:: INFORMATION SHOWN ::

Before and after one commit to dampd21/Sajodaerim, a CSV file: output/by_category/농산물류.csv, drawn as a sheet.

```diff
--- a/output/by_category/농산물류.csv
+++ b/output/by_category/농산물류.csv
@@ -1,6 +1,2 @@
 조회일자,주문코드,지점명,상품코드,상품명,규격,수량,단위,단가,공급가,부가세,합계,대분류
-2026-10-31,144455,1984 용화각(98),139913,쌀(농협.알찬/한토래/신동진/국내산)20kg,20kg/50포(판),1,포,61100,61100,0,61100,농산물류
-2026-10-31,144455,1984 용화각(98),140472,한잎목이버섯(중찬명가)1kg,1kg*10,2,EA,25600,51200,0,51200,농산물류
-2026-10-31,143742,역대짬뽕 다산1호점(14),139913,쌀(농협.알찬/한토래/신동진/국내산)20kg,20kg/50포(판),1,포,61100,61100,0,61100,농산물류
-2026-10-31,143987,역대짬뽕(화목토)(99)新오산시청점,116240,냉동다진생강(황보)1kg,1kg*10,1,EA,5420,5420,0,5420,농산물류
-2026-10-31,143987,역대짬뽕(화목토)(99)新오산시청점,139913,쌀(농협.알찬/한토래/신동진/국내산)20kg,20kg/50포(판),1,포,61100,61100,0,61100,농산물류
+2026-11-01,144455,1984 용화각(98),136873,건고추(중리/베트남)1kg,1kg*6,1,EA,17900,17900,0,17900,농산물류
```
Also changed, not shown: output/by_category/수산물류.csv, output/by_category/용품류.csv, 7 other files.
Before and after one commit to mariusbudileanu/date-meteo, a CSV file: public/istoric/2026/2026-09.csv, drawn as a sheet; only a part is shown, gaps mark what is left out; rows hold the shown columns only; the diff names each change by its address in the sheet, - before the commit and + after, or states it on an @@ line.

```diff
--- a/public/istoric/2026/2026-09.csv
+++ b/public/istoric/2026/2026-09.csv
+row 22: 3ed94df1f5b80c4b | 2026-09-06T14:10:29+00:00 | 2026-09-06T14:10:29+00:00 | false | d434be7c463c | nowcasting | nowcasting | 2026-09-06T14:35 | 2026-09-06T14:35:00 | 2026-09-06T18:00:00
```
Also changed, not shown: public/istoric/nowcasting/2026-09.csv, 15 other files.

:::

▶ EXERCISE OBJECTIVE: Report how many lines of the preceding records include "역대짬뽕". Output the number only.

▶ YOUR SOLUTION: 3